Sat, 04 Nov 2000

Analysts differ on political conflicts

YOGYAKARTA (JP): Political researcher Samsu Rizal Panggabean says that the current political conflict among the political elite was not alarming, while another observer Lambang Trijono is of the opinion that the conflicts could make social and political life in the country stagnate.

The contradictory statements were made by the two analysts at a one-day discussion sponsored by the Center for Security and Peace Studies (PSKP) in cooperation with the University of Gadjah Mada here on Friday.

Rizal, who is also a lecturer at the Social and Political Science School at the university, said that conflicts were part of the job of the politicians. "The conflicts between the political elite could be useful in the development of the administration and political life. Nothing to worry about, and nothing to be lamented."

He said the people should see the conflicts in a transitional context due to the democratization process in the last two years.

The other speaker, Lambang said that the political rifts among the elite reflected a crisis of trust among them.

He described, however, that the rifts among the political elite were not as serious as the crisis within the society.

"People are facing a prolonged economic and moral crisis, and the feeling of lack of security. These three factors could lead to despair," he said. He stressed that the moral crisis had resulted in violence in Maluku, Papua, Aceh and other areas.

According to Lambang, both the people and the political elite were suffering from "immoral communalism".

He suggested that the national problem be dealt with through national cooperation. "Ironically, the government has not yet done much for that. The result is that public trust in the government, political elite, law practitioners, social workers and security officers has been steadily decreasing."

Lambang said what the country needed now was the return of the collective national leadership by People's Consultative Assembly's Chairman Amien Rais, President Abdurrahman Wahid, Vice President Megawati Soekarnoputri, and Speaker of the House of Representatives Akbar Tandjung.

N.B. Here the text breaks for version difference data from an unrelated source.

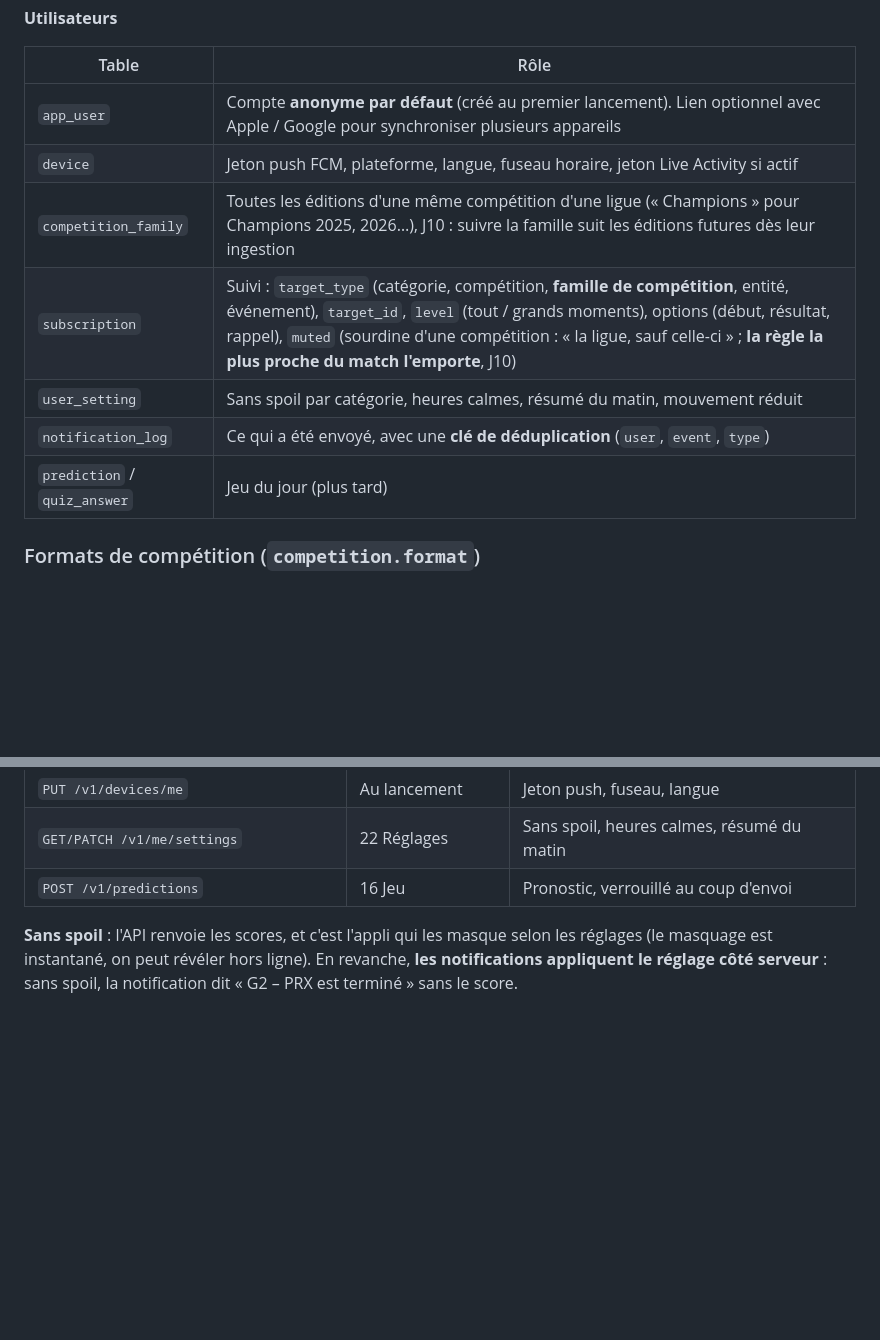
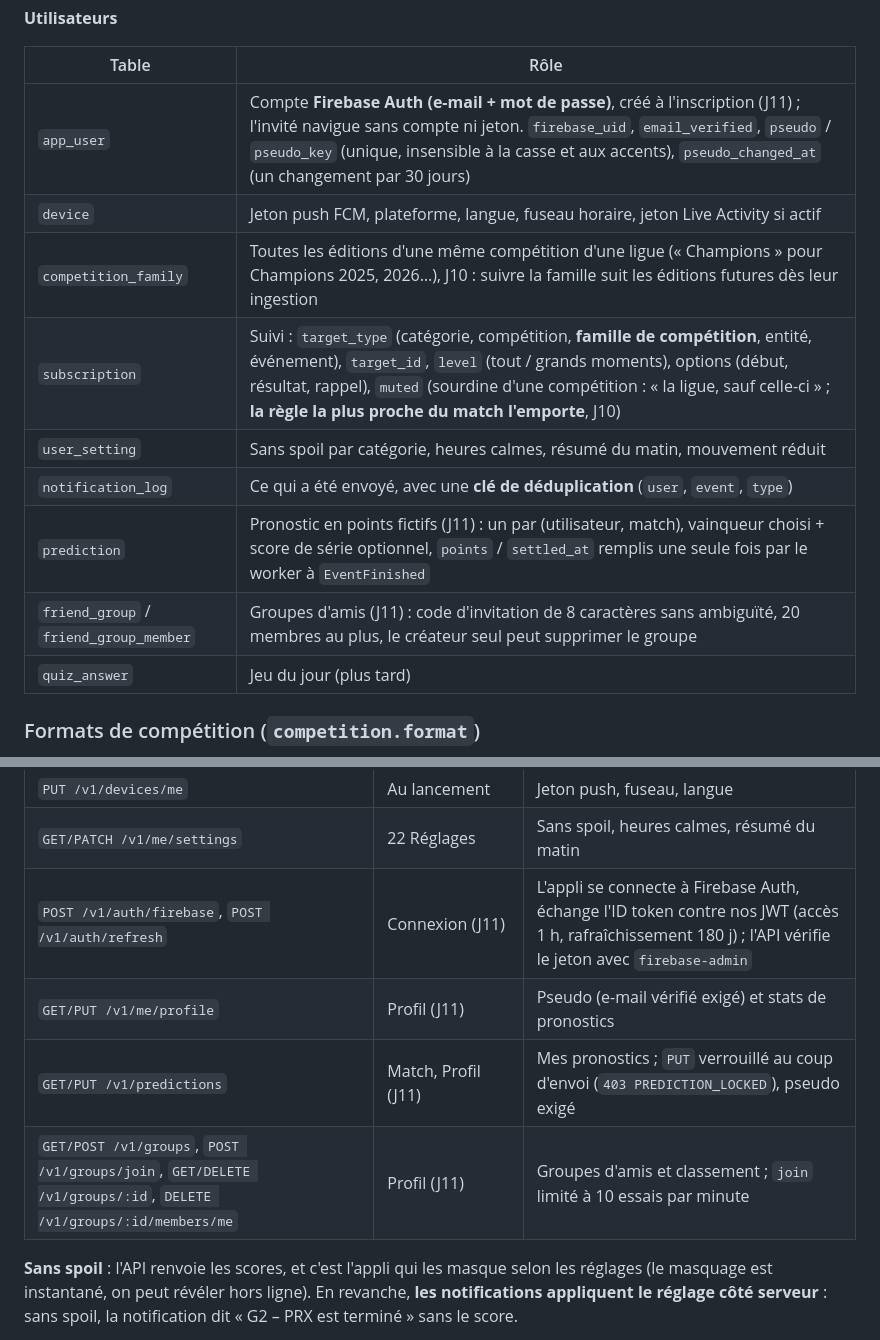
Before and after one commit to ThibaultCauche/news, a Markdown page: docs/03-architecture-backend.md, 2 parts joined by grey strips. Rendered like a GitHub page; blank space fills up the shorter version.

```diff
--- a/docs/03-architecture-backend.md
+++ b/docs/03-architecture-backend.md
@@ -67,13 +67,15 @@
 
 | Table | Rôle |
 |---|---|
-| `app_user` | Compte **anonyme par défaut** (créé au premier lancement). Lien optionnel avec Apple / Google pour synchroniser plusieurs appareils |
+| `app_user` | Compte **Firebase Auth (e-mail + mot de passe)**, créé à l'inscription (J11) ; l'invité navigue sans compte ni jeton. `firebase_uid`, `email_verified`, `pseudo` / `pseudo_key` (unique, insensible à la casse et aux accents), `pseudo_changed_at` (un changement par 30 jours) |
 | `device` | Jeton push FCM, plateforme, langue, fuseau horaire, jeton Live Activity si actif |
 | `competition_family` | Toutes les éditions d'une même compétition d'une ligue (« Champions » pour Champions 2025, 2026…), J10 : suivre la famille suit les éditions futures dès leur ingestion | `league_id`, `name` (dérivé du nom de la série, `familyNameOf`) |
 | `subscription` | Suivi : `target_type` (catégorie, compétition, **famille de compétition**, entité, événement), `target_id`, `level` (tout / grands moments), options (début, résultat, rappel), `muted` (sourdine d'une compétition : « la ligue, sauf celle-ci » ; **la règle la plus proche du match l'emporte**, J10) |
 | `user_setting` | Sans spoil par catégorie, heures calmes, résumé du matin, mouvement réduit |
 | `notification_log` | Ce qui a été envoyé, avec une **clé de déduplication** (`user`, `event`, `type`) |
-| `prediction` / `quiz_answer` | Jeu du jour (plus tard) |
+| `prediction` | Pronostic en points fictifs (J11) : un par (utilisateur, match), vainqueur choisi + score de série optionnel, `points` / `settled_at` remplis une seule fois par le worker à `EventFinished` |
+| `friend_group` / `friend_group_member` | Groupes d'amis (J11) : code d'invitation de 8 caractères sans ambiguïté, 20 membres au plus, le créateur seul peut supprimer le groupe |
+| `quiz_answer` | Jeu du jour (plus tard) |
 
 ### Formats de compétition (`competition.format`)
 
@@ -156,7 +158,10 @@ Les endpoints suivent les écrans, pour que l'appli fasse un seul appel par écr
 | `POST/DELETE /v1/subscriptions` | Partout (« Suivre ») | Abonnement / désabonnement |
 | `PUT /v1/devices/me` | Au lancement | Jeton push, fuseau, langue |
 | `GET/PATCH /v1/me/settings` | 22 Réglages | Sans spoil, heures calmes, résumé du matin |
-| `POST /v1/predictions` | 16 Jeu | Pronostic, verrouillé au coup d'envoi |
+| `POST /v1/auth/firebase`, `POST /v1/auth/refresh` | Connexion (J11) | L'appli se connecte à Firebase Auth, échange l'ID token contre nos JWT (accès 1 h, rafraîchissement 180 j) ; l'API vérifie le jeton avec `firebase-admin` |
+| `GET/PUT /v1/me/profile` | Profil (J11) | Pseudo (e-mail vérifié exigé) et stats de pronostics |
+| `GET/PUT /v1/predictions` | Match, Profil (J11) | Mes pronostics ; `PUT` verrouillé au coup d'envoi (`403 PREDICTION_LOCKED`), pseudo exigé |
+| `GET/POST /v1/groups`, `POST /v1/groups/join`, `GET/DELETE /v1/groups/:id`, `DELETE /v1/groups/:id/members/me` | Profil (J11) | Groupes d'amis et classement ; `join` limité à 10 essais par minute |
 
 **Sans spoil** : l'API renvoie les scores, et c'est l'appli qui les masque selon les réglages (le masquage est instantané, on peut révéler hors ligne). En revanche, **les notifications appliquent le réglage côté serveur** : sans spoil, la notification dit « G2 – PRX est terminé » sans le score.
 
```
Also changed, not shown: docs/00-vision-feuille-de-route.md (+1 -0 lines), docs/04-jalons.md (+18 -2 lines).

"Strong collective national leadership is the only answer to the economic, moral and security crises," he said. (23/sur)